From Darren Burgos at MacPro Video.
“Plosives” can make or break the recording. Even with a pop filter, they still have a tendency to sneak their way in! There’s a letter in the alphabet that puts fear in the hearts of home recording engineers …P! The other is B to a lesser extent.
In this article, I’ll show you two ways to remove them without simply stripping away the lows with a high pass filter. I’ve included a vocal sample so you can experiment with it, or just load up a track you know that has them. If you’ll be listening to these samples through an iPad or mobile phone speaker, you most likely will not hear the difference between the samples. Plosives are almost always in the low frequency range, and most of these devices built-in speakers can’t replicate frequencies low enough. Use headphones.
Darren uses these two methods to clean up loud pops.
Step 1. Start with a Multipressor setting band 1 to 2oohz to cut a majority of the of the P or B and then adjust the other settings so as not to remove anything else. Here are the final settings.
Step 2. Next use the Sample Editor to reduce the plosive even more.
Here’s a tip from Darren.
If you haven’t zoomed in far enough, the Pencil Tool acts as the Zoom Tool. Once you’ve zoomed in far enough though, you’ll literally be able to draw out the plosive.
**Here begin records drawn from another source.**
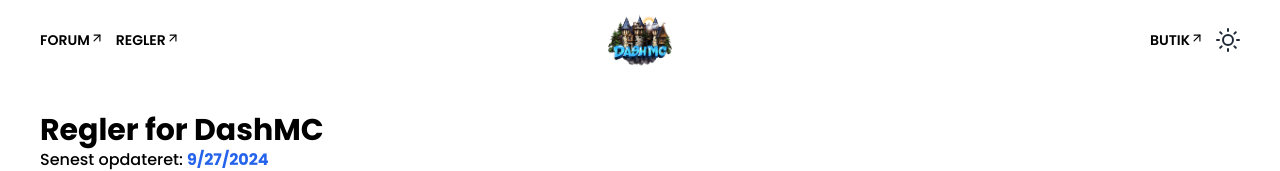
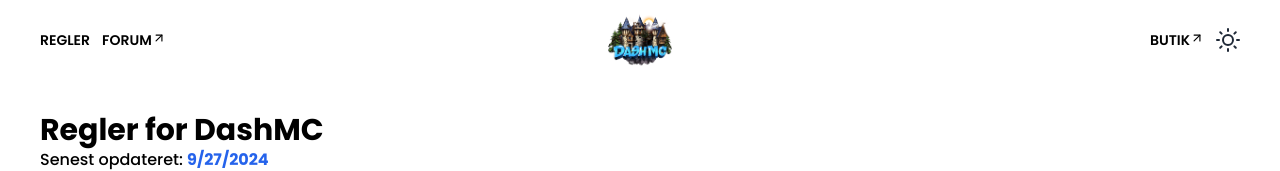
Before and after one commit to Tandhjulet/dashmc, a Next.js app: page /rules in a window 1280 px wide. Shown: the top 171 px of the page. Built offline with nearby package versions, Linux system fonts and the light colour scheme.

Commit message:
Added not found

```diff
--- a/package.json
+++ b/package.json
@@ -3,7 +3,7 @@
   "version": "0.1.0",
   "private": true,
   "scripts": {
-    "dev": "next dev --turbo",
+    "dev": "next dev",
     "build": "next build",
     "start": "next start",
     "lint": "next lint"
--- a/src/app/layout.tsx
+++ b/src/app/layout.tsx
@@ -44,7 +44,7 @@ export default function RootLayout({
 	return (
 		<html lang="en">
 			<body
-				className={`${poppins.className} antialiased`}
+				className={`${poppins.className} antialiased min-h-screen`}
 			>
 				<Header />
 				{children}
--- /dev/null
+++ b/src/app/not-found.tsx
@@ -0,0 +1,19 @@
+import { FaArrowLeft } from "react-icons/fa6";
+
+export default function NotFound() {
+	return (
+		<div className="pt-32 mx-auto w-full max-w-[1200px] flex flex-col items-center justify-center h-[calc(100vh-272px)]">
+			<h1 className="text-[12.5rem] leading-[13rem] font-black text-blue-600">404</h1>
+			<p className="text-center text-xl text-gray-800">
+				Vi kan desværre ikke finde
+				<br />
+				siden som du leder efter.
+			</p>
+
+			<a href="/" className="inline-flex items-center py-4 px-6 bg-blue-600 gap-3 text-white rounded-full mt-12">
+				<FaArrowLeft />
+				Gå hjem
+			</a>
+		</div>
+	)
+}
--- a/src/components/Header.tsx
+++ b/src/components/Header.tsx
@@ -6,15 +6,12 @@ export default function Header() {
 		<header className="flex w-full py-2 bg-white/90 fixed top-0 z-50 backdrop-blur-md">
 			<nav className="inline-flex mx-auto w-full max-w-[1200px] justify-between items-center text-sm">
 				<div className="inline-flex items-center gap-3 w-[200px]">
+					<a href="/rules" className="font-semibold">
+						REGLER
+					</a>
+
 					<a href="#" className="font-semibold">
 						FORUM
-						<span className="inline-block">
-							<FiArrowUpRight />
-						</span>
-					</a>
-
-					<a href="/rules" className="font-semibold">
-						REGLER
 						<span className="inline-block">
 							<FiArrowUpRight />
 						</span>
```
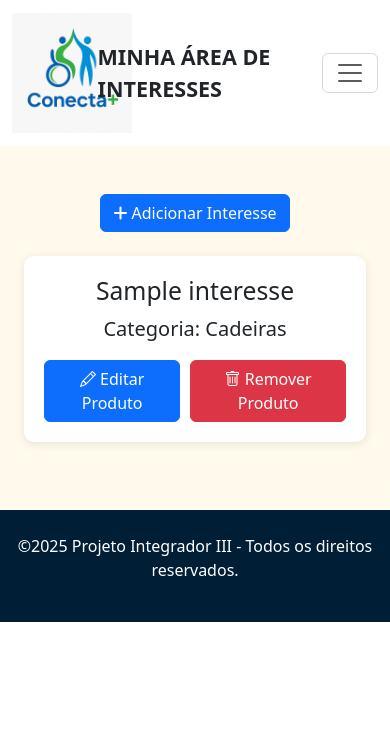
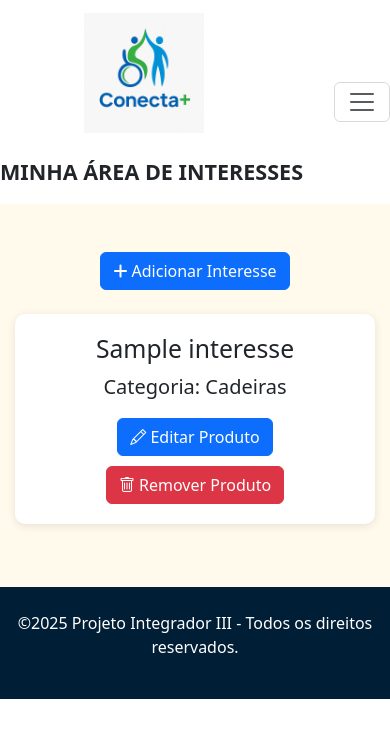
Before and after one commit to Johansem14/univesp-projeto-integrador-III, a PHP site: page /univesp-projeto-integrador-III/area-interesses.php in a window 390 px wide. Shown: the top 738 px of the page. Run offline with PHP 8.4, Linux system fonts and the light colour scheme; the visitor is signed in with stand-in values (Sample User, id 1); tables that the repository leaves empty or names only in its code hold one stand-in row (values such as "Sample post"); some libraries are stand-ins or nearby versions.

Commit message:
fixtures-mobile

```diff
--- a/area-interesses.php
+++ b/area-interesses.php
@@ -5,7 +5,6 @@
 $sql = "SELECT * FROM tb_area_interesse WHERE tb_usuarios_id_usuarios = $id_usuario";
 $result = $conn->query($sql);
 ?>
-
 
 <!DOCTYPE html>
 <html lang="pt-br">
@@ -18,26 +17,74 @@
     <link rel="stylesheet" href="https://cdn.jsdelivr.net/npm/bootstrap-icons/font/bootstrap-icons.css">
     <link rel="stylesheet" href="https://cdnjs.cloudflare.com/ajax/libs/font-awesome/6.4.2/css/all.min.css">
 
-
     <style>
-        .container_interesse{
+        /* Estilos gerais */
+        .container_interesse {
             background-color: #fff;
             border-radius: 10px;
             padding: 20px;
             margin-bottom: 20px;
             display: flex;
+            flex-direction: column;
             align-items: center;
             justify-content: center;
             box-shadow: 0px 2px 10px rgba(0, 0, 0, 0.1);
         }
 
-        .botoes{
-            display:flex;
-            gap:10px;
+        .botoes {
+            display: flex;
+            gap: 10px;
+            flex-direction: column;
+            align-items: center;
         }
 
-        .categoria_produto{
-            font-size:20px;
+        .categoria_produto {
+            font-size: 20px;
+        }
+
+        .texto-titulo {
+            position: absolute;
+            left: 50%;
+            transform: translateX(-50%);
+            top: 50%;
+            text-align: center;
+        }
+
+        /* Responsividade */
+        @media (max-width: 576px) {
+            .text-center-mobile {
+                display: flex;
+                flex-direction: column;
+                align-items: center;
+            }
+
+            .texto-titulo {
+                position: static !important;
+                transform: none !important;
+                margin-top: 10px;
+                text-align: center;
+            }
+
+            /* Ajustes para o conteúdo e a largura das colunas */
+            .container-fluid {
+                padding-left: 0;
+                padding-right: 0;
+            }
+
+            .container {
+                padding-left: 15px;
+                padding-right: 15px;
+            }
+
+            .container_interesse {
+                margin-bottom: 15px;
+                width: 100%; /* Garantir que ocupe toda a largura */
+            }
+
+            .botoes {
+                flex-direction: column;
+                align-items: center;
+            }
         }
     </style>
 </head>
@@ -45,10 +92,12 @@
     <!-- Navbar -->
     <nav class="navbar navbar-expand-lg navbar-light bg-white">
         <div class="container-fluid position-relative">
+            <div class="logo-e-texto text-center-mobile">
                 <a class="navbar-brand" href="#">
                     <img src="./img/logo.jpg" alt="Logo" style="max-height: 120px;">
                 </a>
-            <span class="navbar-text fs-4 fw-bold text-dark position-absolute start-50 translate-middle-x">MINHA ÁREA DE INTERESSES</span>
+                <span class="navbar-text fs-4 fw-bold text-dark texto-titulo">MINHA ÁREA DE INTERESSES</span>
+            </div>
             <button class="navbar-toggler" type="button" data-bs-toggle="collapse" data-bs-target="#navbarNav" aria-controls="navbarNav" aria-expanded="false" aria-label="Toggle navigation">
                 <span class="navbar-toggler-icon"></span>
             </button>
@@ -84,28 +133,25 @@
         <div class="container text-center">
             <a href="cad-interesses.php">
                 <button class="btn btn-primary mb-4">
-                <i class="fas fa-plus">
-
-                </i> Adicionar Interesse</button>
+                    <i class="fas fa-plus"></i> Adicionar Interesse
+                </button>
             </a>
 
             <div class="row justify-content-center">
-                <div class="col-md-8">
+                <div class="col-12 col-md-8">
                     <?php
-                     if($result && $result->num_rows > 0){
-                        while ($row = $result->fetch_assoc()){
+                    if ($result && $result->num_rows > 0) {
+                        while ($row = $result->fetch_assoc()) {
                             echo "<div class='container_interesse'>";
                             echo "<div class='item'>";
-
-                          echo "<h2>" . $produto = $row['nome_produto'] . "</h2>";
-                          echo "<p class='categoria_produto'>" . "Categoria: " . $categoria = $row['categoria_interesse'] . "</p>";
+                            echo "<h2>" . $row['nome_produto'] . "</h2>";
+                            echo "<p class='categoria_produto'>" . "Categoria: " . $row['categoria_interesse'] . "</p>";
                             echo "<div class='botoes'>";
                             echo "<a href='editar-interesses.php?id=" . $row['id'] . "' class='btn btn-primary'><i class='bi bi-pencil'></i> Editar Produto</a>";
                             echo "<a href='deletar-interesses.php?id=" . $row['id'] . "' class='btn btn-danger' onclick=\"return confirm('Você tem certeza que deseja remover este produto?');\"><i class='bi bi-trash'></i> Remover Produto</a>";
                             echo "</div>";
                             echo "</div>";
                             echo "</div>";
-
                         }
                     }
                     ?>
--- a/cad-usuario.php
+++ b/cad-usuario.php
@@ -74,7 +74,7 @@ echo "<script>alert('Preencha um email Válido');</script>";
     <title>Cadastro de Usuário</title>
   </head>
   <body>
-    <nav class="navbar navbar-light" style="background-color: white; margin-right: 120px;">
+    <nav class="navbar navbar-light" style="background-color: white;">
         <div class="container-fluid d-flex justify-content-center align-items-center">
             <a class="navbar-brand">
                 <img src="./img/logo.jpg" alt="Logo" style="max-height: 100px">
--- a/index.php
+++ b/index.php
@@ -28,7 +28,6 @@ $result = $conn->query($sql_categorias);
           grid-template-columns: 1fr; /* 1 coluna em telas pequenas */
         }
       }
-
       .categoria-item img {
         margin: 0 auto;
         display: block;
@@ -63,7 +62,7 @@ $result = $conn->query($sql_categorias);
         <a class="navbar-brand">
           <img src="./img/logo.jpg" alt="Logo" style="max-height: 130px;">
         </a>
-        <div class="d-flex ms-auto me-5">
+        <div class="d-flex ms-auto me-5 botao-container">
           <a class="btn btn-primary me-2" href="login.php">Entrar</a>
           <a class="btn btn-success" style="background-color: rgb(0, 156, 0);" href="cad-usuario.php">Cadastre-se</a>
         </div>
```
Also changed, not shown: cad-interesses.php (+18 -52 lines), cad-prod.php (+30 -0 lines), editar-interesses.php (+58 -43 lines), editar-produto.php (+13 -1 lines), home.php (+35 -6 lines), login.php (+16 -2 lines). Lines whose indentation alone changed are shown as unchanged.
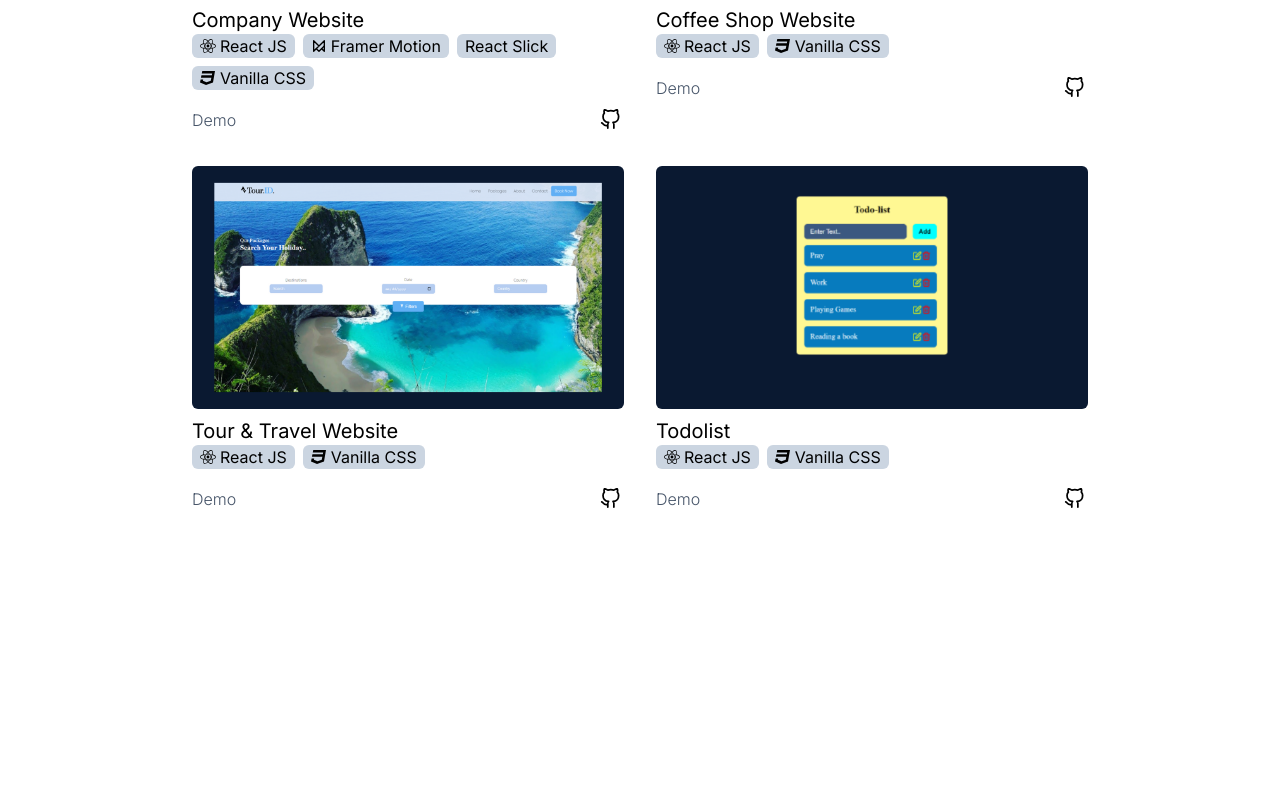
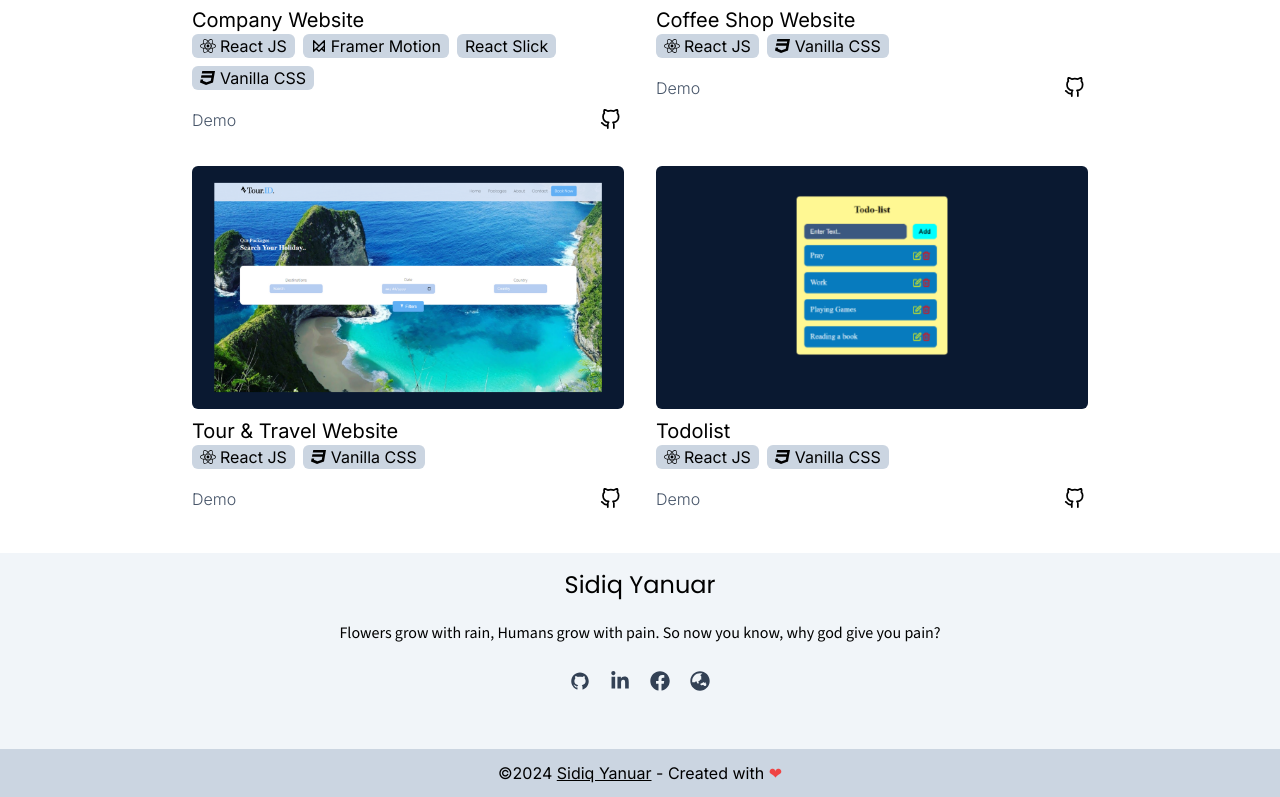
Before and after one commit to arul2101/sidiqyanuar, a Next.js app: page / in a window 1280 px wide. Shown: the part 1389-2186 px from the top of the page. Before the commit the page ends 1942 px from the top, so only its background shows below. Built offline with nearby package versions, Linux system fonts and the light colour scheme.

Commit message:
adding footer section

```diff
--- a/app/layout.jsx
+++ b/app/layout.jsx
@@ -2,6 +2,7 @@ import { Inter } from "next/font/google";
 import "@/app/_style/globals.css"
 import Header from "@/components/Header";
 import Navigation from "@/components/Navigation";
+import Footer from "@/components/Footer";
 
 const inter = Inter({ subsets: ["latin"] });
 
@@ -20,6 +21,8 @@ export default function RootLayout({ children }) {
         <main>
           {children}
         </main>
+
+        <Footer />
       </body>
     </html>
   );
--- /dev/null
+++ b/components/Footer.jsx
@@ -0,0 +1,22 @@
+import Icons from "./Icons";
+import { Poppins } from "next/font/google";
+import { Source_Sans_3 } from 'next/font/google';
+
+const poppins = Poppins({ subsets: ['latin'], weight: '400' });
+const sourceSans = Source_Sans_3({ subsets: ['latin'] });
+
+export default function Footer() {
+  return (
+    <footer className="text-center py-4 px-2 bg-slate-100 relative">
+      <h2 className={`text-2xl mb-5 ${poppins.className} font-bold`}>Sidiq Yanuar</h2>
+
+      <p className={`${sourceSans.className}`}>Flowers grow with rain, Humans grow with pain. So now you know, why god give you pain?</p>
+
+      <Icons classNameOfContainer="flex mt-4 mb-20 justify-center items-center" classNameOfEachIcon="text-xl" />
+
+      <section className="bg-slate-300 absolute w-full bottom-0 left-0 py-3">
+        <p>&copy;2024 <a href="https://www.instagram.com/m.yanuarullah" target="_blank" className="underline">Sidiq Yanuar</a> - Created with <span className="text-red-500">❤</span></p>
+      </section>
+    </footer>
+  )
+}
--- a/components/Header.jsx
+++ b/components/Header.jsx
@@ -1,18 +1,16 @@
 "use client";
 
-import Each from "@/utils/Each";
 import { FiMenu } from "react-icons/fi";
 import { FiMoon } from "react-icons/fi";
 import { FiUserPlus } from "react-icons/fi";
-import { icon } from "@/constant";
 import Link from "next/link";
 import { useEffect, useState } from "react";
 import NavigationPhone from "./NavigationPhone";
 import ProfilePicture from "@/components/ProfilePicture";
-import Navigation from "./Navigation";
 import { Poppins } from 'next/font/google';
+import Icons from "./Icons";
 
-const inter = Poppins({ subsets: ['latin'], weight: '400' });
+const poppins = Poppins({ subsets: ['latin'], weight: '400' });
 
 export default function Header() {
   const [toggle, setToggle] = useState(false);
@@ -38,17 +36,10 @@ export default function Header() {
       <NavigationPhone onToggle={setToggle} toggle={toggle} />
 
       <section className="flex items-center max-md:flex-col md:justify-between">
-        <Link href="/" className={`mb-4 font-bold text-xl md:hidden block ${inter.className}`}>Sidiq Yanuar</Link>
+        <Link href="/" className={`mb-4 font-bold text-xl md:hidden block ${poppins.className}`}>Sidiq Yanuar</Link>
         <a href="https://www.instagram.com/m.yanuarullah" target="_blank" className="button_follow"><FiUserPlus />Follow</a>
-        <div className="flex gap-4 max-md:mt-8 mb-2">
-          <Each of={icon} render={({ element, href }) =>
-            <a
-              href={href}
-              target="_blank"
-              className="text-2xl h-10 w-10 rounded-full flex items-center justify-center hover:bg-slate-200 cursor-pointer hover:bg-opacity-60 transition-all text-slate-700"
-            >{element}</a>
-          } />
-        </div>
+
+        <Icons classNameOfContainer="flex gap-4 max-md:mt-8 mb-2" classNameOfEachIcon="text-2xl" />
       </section>
     </header>
   )
--- /dev/null
+++ b/components/Icons.jsx
@@ -0,0 +1,18 @@
+import { icon } from "@/constant";
+import Each from "@/utils/Each";
+
+export default function Icons({ classNameOfContainer, classNameOfEachIcon }) {
+  const baseStyleOfEachIcon = "h-10 w-10 rounded-full flex items-center justify-center hover:bg-slate-200 cursor-pointer hover:bg-opacity-60 transition-all text-slate-700";
+
+  return (
+    <div className={classNameOfContainer}>
+      <Each of={icon} render={({ element, href }) =>
+        <a
+          href={href}
+          target="_blank"
+          className={`${baseStyleOfEachIcon} ${classNameOfEachIcon}`}
+        >{element}</a>
+      } />
+    </div>
+  )
+}
```
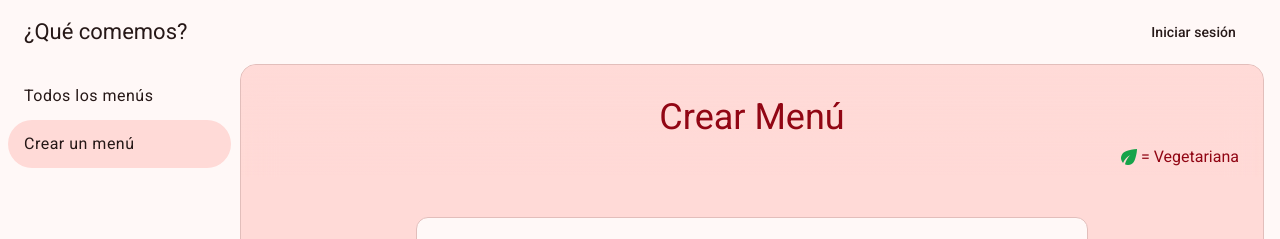
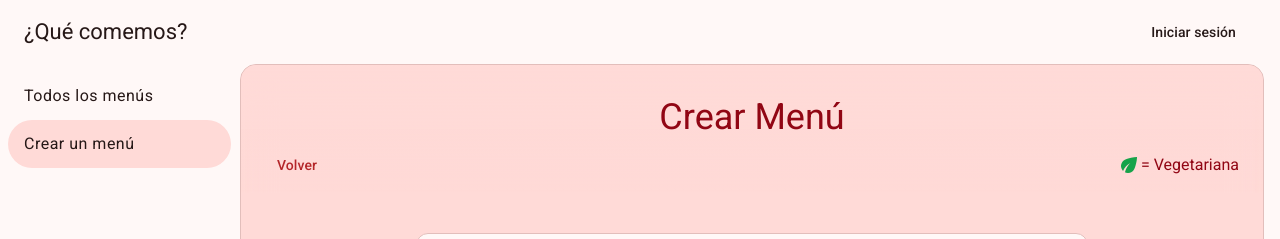
Before and after one commit to Pedro0604/quecomemos-web, an Angular app: page /menu/create in a window 1280 px wide. Shown: the top 239 px of the page. Built offline with nearby package versions, Linux system fonts and the light colour scheme; no server answers.

Commit message:
Añade botón volver

```diff
--- a/src/app/menu-form/menu-form.component.html
+++ b/src/app/menu-form/menu-form.component.html
@@ -1,7 +1,10 @@
 <!-- Template que se renderiza debajo del titulo -->
 <ng-template #extra>
-      <span class="flex items-center justify-end mr-6 z-10">
-        <mat-icon class="text-green-600">eco</mat-icon> = Vegetariana
+      <span class="flex justify-between mx-6">
+        <button mat-button (click)="history.back()">Volver</button>
+        <span class="flex items-center">
+          <mat-icon class="text-green-600">eco</mat-icon> = Vegetariana
+        </span>
       </span>
 </ng-template>
 
@@ -74,8 +77,7 @@
         @if (error) {
           <mat-error>Ha ocurrido un error al obtener las comidas</mat-error>
           <mat-error>Por favor, intente nuevamente más tarde</mat-error>
-        }
-        @else if (mostrarErrorSinComidas) {
+        } @else if (mostrarErrorSinComidas) {
           <mat-error>No hay ninguna comida (entrada, plato principal, postre o bebida)</mat-error>
           <!--  TODO - MODIFICAR LINK A CREACION DE COMIDAS  -->
           <a routerLink="/login" mat-button>Creá alguna para poder continuar</a>
```
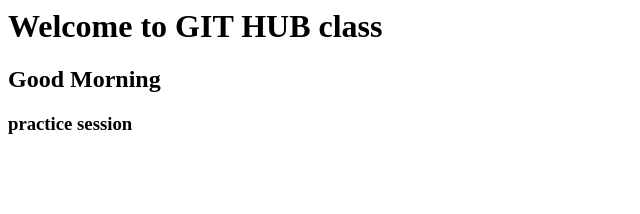
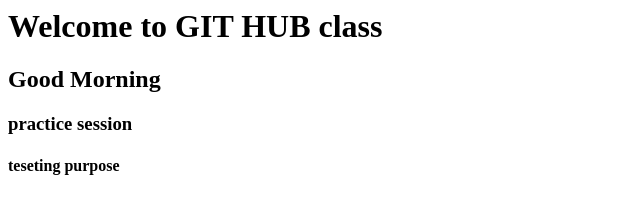
Before and after one commit to Eswaridevops/MYNEWREPO, a plain HTML site: page index.html in a window 1280 px wide. Shown: the whole page, without its empty margins (0-640 px from the left). Drawn offline with Linux system fonts and the light colour scheme.

Commit message:
Update index.html

```diff
--- a/index.html
+++ b/index.html
@@ -1,3 +1,4 @@
 <h1>Welcome to GIT HUB class</h1>
 <h2>Good Morning </h2>
 <h3>practice session</h3>
+<h4>teseting purpose</h4>
```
Try to follow the natural curve of the waveform before and after the plosive for the best result.
This is a great tutorial for anyone doing VO editing or a mixer who has to deal with a poorly recorded vocal.